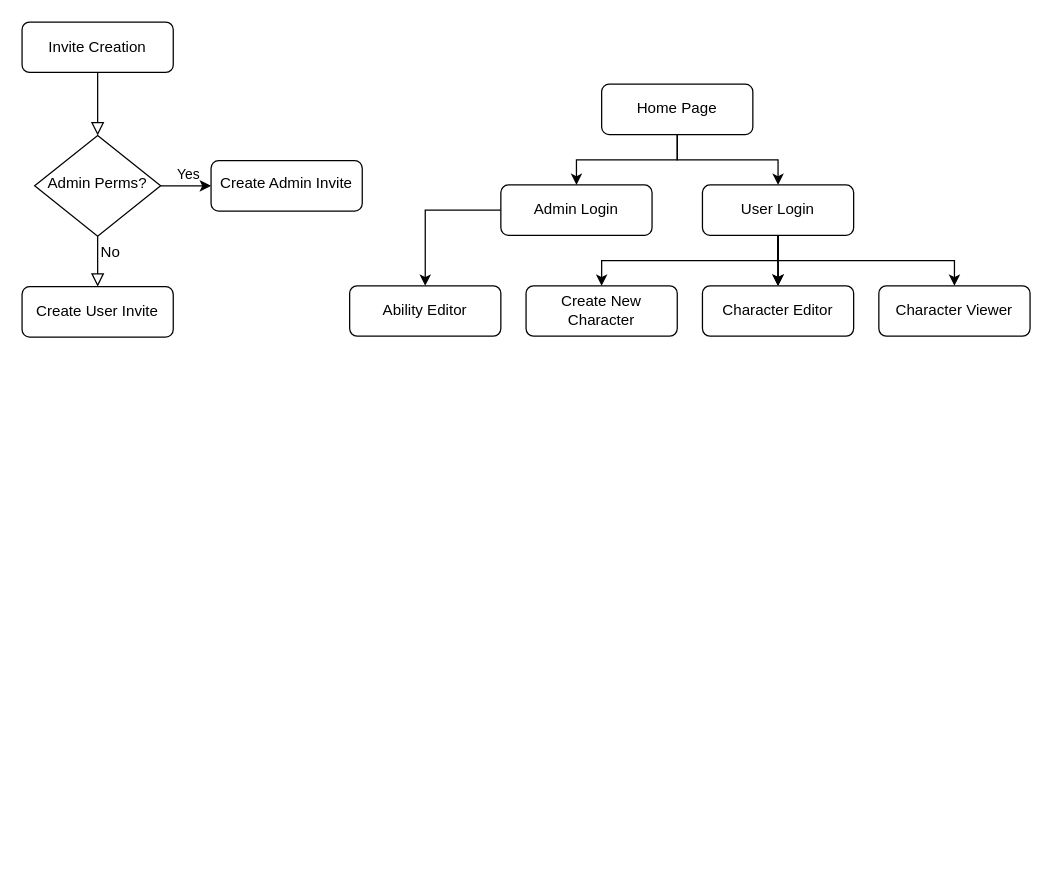
Earlier version of the draw.io diagram TokuSheetSiteLayout.drawio (daria-mianne/TokuGameSheets). Source tidied: cells renumbered, new cells numbered last; positions are measured from the earlier drawing's top-left corner, leaving out a move shared by most shapes. Both pictures are drawn from the tidied source at 126%, with x=0, y=0 at pixel (21, 21).
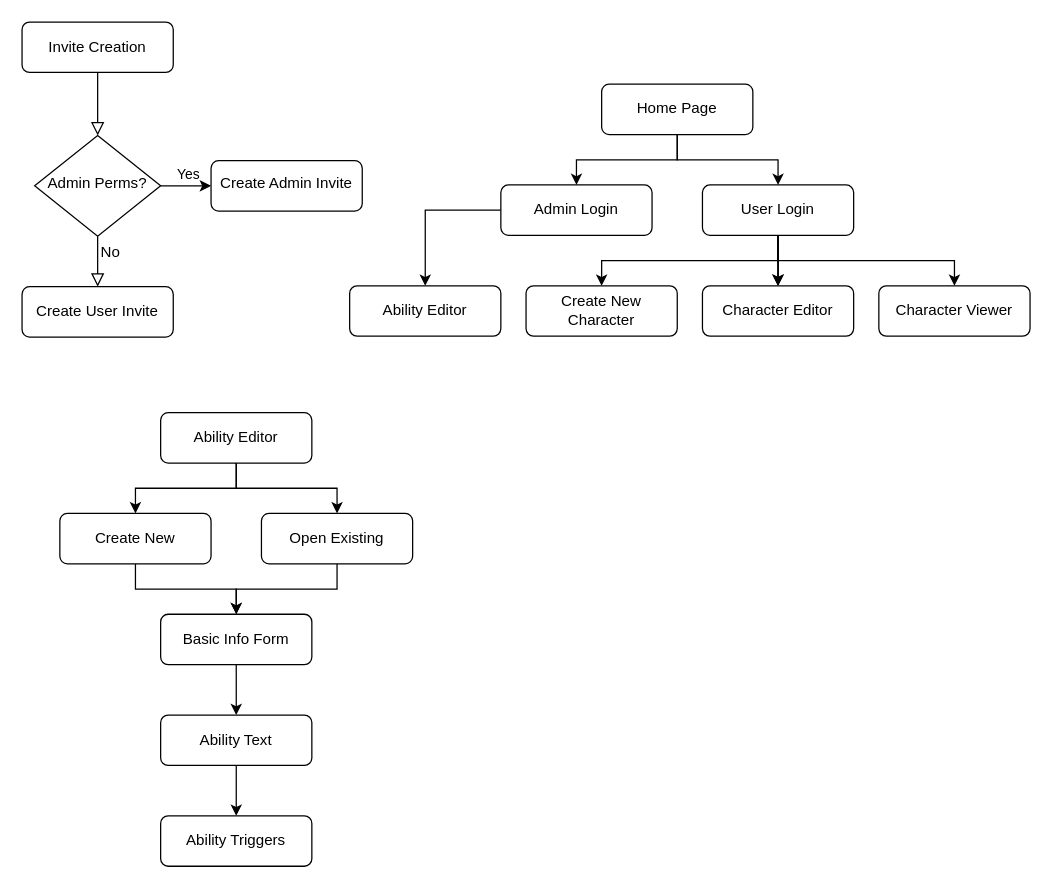
The same diagram, later.

Commit message:
Add Ability Editor basic flow

Change to the diagram source:
```diff
@@
+    <mxCell id="27" style="edgeStyle=orthogonalEdgeStyle;rounded=0;jettySize=auto;html=1;" parent="1" edge="1" source="29" target="31">
+      <mxGeometry relative="1" as="geometry" />
+    </mxCell>
+    <mxCell id="28" style="edgeStyle=orthogonalEdgeStyle;rounded=0;jettySize=auto;html=1;" parent="1" edge="1" source="29" target="33">
+      <mxGeometry relative="1" as="geometry" />
+    </mxCell>
+    <mxCell id="29" value="Ability Editor" style="whiteSpace=wrap;html=1;rounded=1;" parent="1" vertex="1">
+      <mxGeometry x="110" y="310" width="120" height="40" as="geometry" />
+    </mxCell>
+    <mxCell id="30" style="edgeStyle=orthogonalEdgeStyle;rounded=0;jettySize=auto;html=1;" parent="1" edge="1" source="31" target="35">
+      <mxGeometry relative="1" as="geometry" />
+    </mxCell>
+    <mxCell id="31" value="Create New" style="whiteSpace=wrap;html=1;rounded=1;" parent="1" vertex="1">
+      <mxGeometry x="30" y="390" width="120" height="40" as="geometry" />
+    </mxCell>
+    <mxCell id="32" style="edgeStyle=orthogonalEdgeStyle;rounded=0;jettySize=auto;html=1;" parent="1" edge="1" source="33" target="35">
+      <mxGeometry relative="1" as="geometry" />
+    </mxCell>
+    <mxCell id="33" value="Open Existing" style="whiteSpace=wrap;html=1;rounded=1;" parent="1" vertex="1">
+      <mxGeometry x="190" y="390" width="120" height="40" as="geometry" />
+    </mxCell>
+    <mxCell id="34" style="edgeStyle=orthogonalEdgeStyle;rounded=0;jettySize=auto;html=1;" parent="1" edge="1" source="35" target="37">
+      <mxGeometry relative="1" as="geometry" />
+    </mxCell>
+    <mxCell id="35" value="Basic Info Form" style="whiteSpace=wrap;html=1;rounded=1;" parent="1" vertex="1">
+      <mxGeometry x="110" y="470" width="120" height="40" as="geometry" />
+    </mxCell>
+    <mxCell id="36" style="edgeStyle=orthogonalEdgeStyle;rounded=0;jettySize=auto;html=1;" parent="1" edge="1" source="37" target="38">
+      <mxGeometry relative="1" as="geometry" />
+    </mxCell>
+    <mxCell id="37" value="Ability Text" style="whiteSpace=wrap;html=1;rounded=1;" parent="1" vertex="1">
+      <mxGeometry x="110" y="550" width="120" height="40" as="geometry" />
+    </mxCell>
+    <mxCell id="38" value="Ability Triggers" style="whiteSpace=wrap;html=1;rounded=1;" parent="1" vertex="1">
+      <mxGeometry x="110" y="630" width="120" height="40" as="geometry" />
+    </mxCell>
```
= = = =
Aim of the exercise
Return every entry from the listing above exactly as it stands, leaving out any picture.

Solution for this task
Earlier version of the draw.io diagram TokuSheetSiteLayout.drawio (daria-mianne/TokuGameSheets). Source tidied: cells renumbered, new cells numbered last; positions are measured from the earlier drawing's top-left corner, leaving out a move shared by most shapes. Both pictures are drawn from the tidied source at 126%, with x=0, y=0 at pixel (21, 21).
The same diagram, later.

Commit message:
Add Ability Editor basic flow

Change to the diagram source:
```diff
@@
+    <mxCell id="27" style="edgeStyle=orthogonalEdgeStyle;rounded=0;jettySize=auto;html=1;" parent="1" edge="1" source="29" target="31">
+      <mxGeometry relative="1" as="geometry" />
+    </mxCell>
+    <mxCell id="28" style="edgeStyle=orthogonalEdgeStyle;rounded=0;jettySize=auto;html=1;" parent="1" edge="1" source="29" target="33">
+      <mxGeometry relative="1" as="geometry" />
+    </mxCell>
+    <mxCell id="29" value="Ability Editor" style="whiteSpace=wrap;html=1;rounded=1;" parent="1" vertex="1">
+      <mxGeometry x="110" y="310" width="120" height="40" as="geometry" />
+    </mxCell>
+    <mxCell id="30" style="edgeStyle=orthogonalEdgeStyle;rounded=0;jettySize=auto;html=1;" parent="1" edge="1" source="31" target="35">
+      <mxGeometry relative="1" as="geometry" />
+    </mxCell>
+    <mxCell id="31" value="Create New" style="whiteSpace=wrap;html=1;rounded=1;" parent="1" vertex="1">
+      <mxGeometry x="30" y="390" width="120" height="40" as="geometry" />
+    </mxCell>
+    <mxCell id="32" style="edgeStyle=orthogonalEdgeStyle;rounded=0;jettySize=auto;html=1;" parent="1" edge="1" source="33" target="35">
+      <mxGeometry relative="1" as="geometry" />
+    </mxCell>
+    <mxCell id="33" value="Open Existing" style="whiteSpace=wrap;html=1;rounded=1;" parent="1" vertex="1">
+      <mxGeometry x="190" y="390" width="120" height="40" as="geometry" />
+    </mxCell>
+    <mxCell id="34" style="edgeStyle=orthogonalEdgeStyle;rounded=0;jettySize=auto;html=1;" parent="1" edge="1" source="35" target="37">
+      <mxGeometry relative="1" as="geometry" />
+    </mxCell>
+    <mxCell id="35" value="Basic Info Form" style="whiteSpace=wrap;html=1;rounded=1;" parent="1" vertex="1">
+      <mxGeometry x="110" y="470" width="120" height="40" as="geometry" />
+    </mxCell>
+    <mxCell id="36" style="edgeStyle=orthogonalEdgeStyle;rounded=0;jettySize=auto;html=1;" parent="1" edge="1" source="37" target="38">
+      <mxGeometry relative="1" as="geometry" />
+    </mxCell>
+    <mxCell id="37" value="Ability Text" style="whiteSpace=wrap;html=1;rounded=1;" parent="1" vertex="1">
+      <mxGeometry x="110" y="550" width="120" height="40" as="geometry" />
+    </mxCell>
+    <mxCell id="38" value="Ability Triggers" style="whiteSpace=wrap;html=1;rounded=1;" parent="1" vertex="1">
+      <mxGeometry x="110" y="630" width="120" height="40" as="geometry" />
+    </mxCell>
```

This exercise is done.